== Required action ==
Report back every line below that carries the word "project".
----- Material for this exercise -----
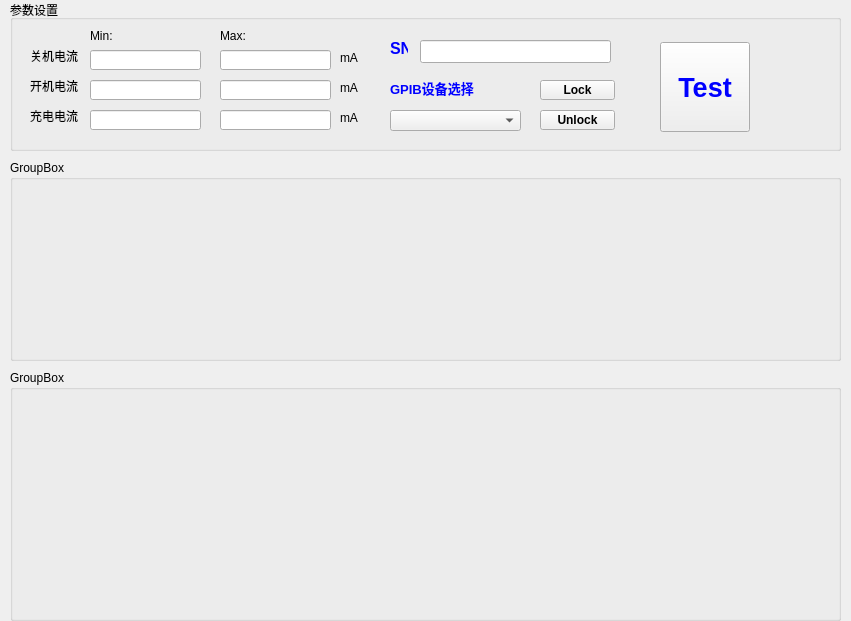
happyrabbit456/Qt5_dev, file project/Harman_T500/currentform.ui: the form before one commit.
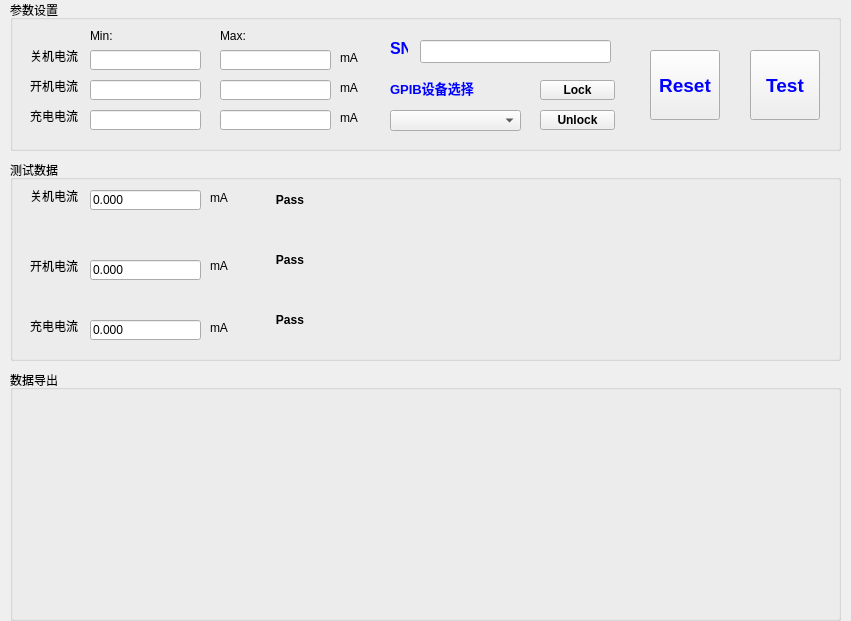
The form after the commit.

Commit message: 1.Harman T500 project

```diff
--- a/project/Harman_T500/currentform.ui
+++ b/project/Harman_T500/currentform.ui
@@ -112,15 +112,15 @@
    <widget class="QPushButton" name="btnTest">
     <property name="geometry">
      <rect>
-      <x>650</x>
-      <y>42</y>
-      <width>90</width>
-      <height>90</height>
+      <x>740</x>
+      <y>50</y>
+      <width>70</width>
+      <height>70</height>
      </rect>
     </property>
     <property name="font">
      <font>
-      <pointsize>20</pointsize>
+      <pointsize>14</pointsize>
       <weight>75</weight>
       <bold>true</bold>
      </font>
@@ -341,6 +341,29 @@
      <string>mA</string>
     </property>
    </widget>
+   <widget class="QPushButton" name="btnReset">
+    <property name="geometry">
+     <rect>
+      <x>640</x>
+      <y>50</y>
+      <width>70</width>
+      <height>70</height>
+     </rect>
+    </property>
+    <property name="font">
+     <font>
+      <pointsize>14</pointsize>
+      <weight>75</weight>
+      <bold>true</bold>
+     </font>
+    </property>
+    <property name="styleSheet">
+     <string notr="true">color: rgb(0, 0, 255);</string>
+    </property>
+    <property name="text">
+     <string>Reset</string>
+    </property>
+   </widget>
   </widget>
   <widget class="QGroupBox" name="groupBox_2">
    <property name="geometry">
@@ -352,8 +375,200 @@
     </rect>
    </property>
    <property name="title">
-    <string>GroupBox</string>
+    <string>测试数据</string>
    </property>
+   <widget class="QLabel" name="txtChargeCurrent">
+    <property name="geometry">
+     <rect>
+      <x>20</x>
+      <y>160</y>
+      <width>54</width>
+      <height>12</height>
+     </rect>
+    </property>
+    <property name="text">
+     <string>充电电流</string>
+    </property>
+   </widget>
+   <widget class="QLabel" name="txtlIdleCurrent">
+    <property name="geometry">
+     <rect>
+      <x>20</x>
+      <y>30</y>
+      <width>54</width>
+      <height>12</height>
+     </rect>
+    </property>
+    <property name="text">
+     <string>关机电流</string>
+    </property>
+   </widget>
+   <widget class="QLineEdit" name="editChargeCurrent">
+    <property name="geometry">
+     <rect>
+      <x>80</x>
+      <y>160</y>
+      <width>111</width>
+      <height>20</height>
+     </rect>
+    </property>
+    <property name="text">
+     <string>0.000</string>
+    </property>
+    <property name="readOnly">
+     <bool>true</bool>
+    </property>
+   </widget>
+   <widget class="QLineEdit" name="editIdleCurrent">
+    <property name="geometry">
+     <rect>
+      <x>80</x>
+      <y>30</y>
+      <width>111</width>
+      <height>20</height>
+     </rect>
+    </property>
+    <property name="text">
+     <string>0.000</string>
+    </property>
+    <property name="readOnly">
+     <bool>true</bool>
+    </property>
+   </widget>
+   <widget class="QLineEdit" name="editWorkCurrent">
+    <property name="geometry">
+     <rect>
+      <x>80</x>
+      <y>100</y>
+      <width>111</width>
+      <height>20</height>
+     </rect>
+    </property>
+    <property name="text">
+     <string>0.000</string>
+    </property>
+    <property name="readOnly">
+     <bool>true</bool>
+    </property>
+   </widget>
+   <widget class="QLabel" name="txtWorkCurrent">
+    <property name="geometry">
+     <rect>
+      <x>20</x>
+      <y>100</y>
+      <width>54</width>
+      <height>12</height>
+     </rect>
+    </property>
+    <property name="text">
+     <string>开机电流</string>
+    </property>
+   </widget>
+   <widget class="QLabel" name="txtChargeCurrentUnit">
+    <property name="geometry">
+     <rect>
+      <x>200</x>
+      <y>160</y>
+      <width>31</width>
+      <height>16</height>
+     </rect>
+    </property>
+    <property name="text">
+     <string>mA</string>
+    </property>
+   </widget>
+   <widget class="QLabel" name="txtIdleCurrentUnit">
+    <property name="geometry">
+     <rect>
+      <x>200</x>
+      <y>30</y>
+      <width>31</width>
+      <height>16</height>
+     </rect>
+    </property>
+    <property name="text">
+     <string>mA</string>
+    </property>
+   </widget>
+   <widget class="QLabel" name="txtWorkCurrentUnit">
+    <property name="geometry">
+     <rect>
+      <x>200</x>
+      <y>96</y>
+      <width>31</width>
+      <height>20</height>
+     </rect>
+    </property>
+    <property name="text">
+     <string>mA</string>
+    </property>
+   </widget>
+   <widget class="QLabel" name="labelIdleCurrentStatus">
+    <property name="geometry">
+     <rect>
+      <x>260</x>
+      <y>20</y>
+      <width>40</width>
+      <height>40</height>
+     </rect>
+    </property>
+    <property name="font">
+     <font>
+      <weight>75</weight>
+      <bold>true</bold>
+     </font>
+    </property>
+    <property name="text">
+     <string>Pass</string>
+    </property>
+    <property name="alignment">
+     <set>Qt::AlignCenter</set>
+    </property>
+   </widget>
+   <widget class="QLabel" name="labelWorkCurrentStatus">
+    <property name="geometry">
+     <rect>
+      <x>260</x>
+      <y>80</y>
+      <width>40</width>
+      <height>40</height>
+     </rect>
+    </property>
+    <property name="font">
+     <font>
+      <weight>75</weight>
+      <bold>true</bold>
+     </font>
+    </property>
+    <property name="text">
+     <string>Pass</string>
+    </property>
+    <property name="alignment">
+     <set>Qt::AlignCenter</set>
+    </property>
+   </widget>
+   <widget class="QLabel" name="labelChargeCurrentStatus">
+    <property name="geometry">
+     <rect>
+      <x>260</x>
+      <y>140</y>
+      <width>40</width>
+      <height>40</height>
+     </rect>
+    </property>
+    <property name="font">
+     <font>
+      <weight>75</weight>
+      <bold>true</bold>
+     </font>
+    </property>
+    <property name="text">
+     <string>Pass</string>
+    </property>
+    <property name="alignment">
+     <set>Qt::AlignCenter</set>
+    </property>
+   </widget>
   </widget>
   <widget class="QGroupBox" name="groupBox_3">
    <property name="geometry">
@@ -365,7 +580,7 @@
     </rect>
    </property>
    <property name="title">
-    <string>GroupBox</string>
+    <string>数据导出</string>
    </property>
   </widget>
  </widget>
```
Left out of the diff: 4 changed lines with no effect on the pictures. The commit also changes 2 other files.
-----
== Result of this exercise ==
happyrabbit456/Qt5_dev, file project/Harman_T500/currentform.ui: the form before one commit.
Commit message: 1.Harman T500 project
--- a/project/Harman_T500/currentform.ui
+++ b/project/Harman_T500/currentform.ui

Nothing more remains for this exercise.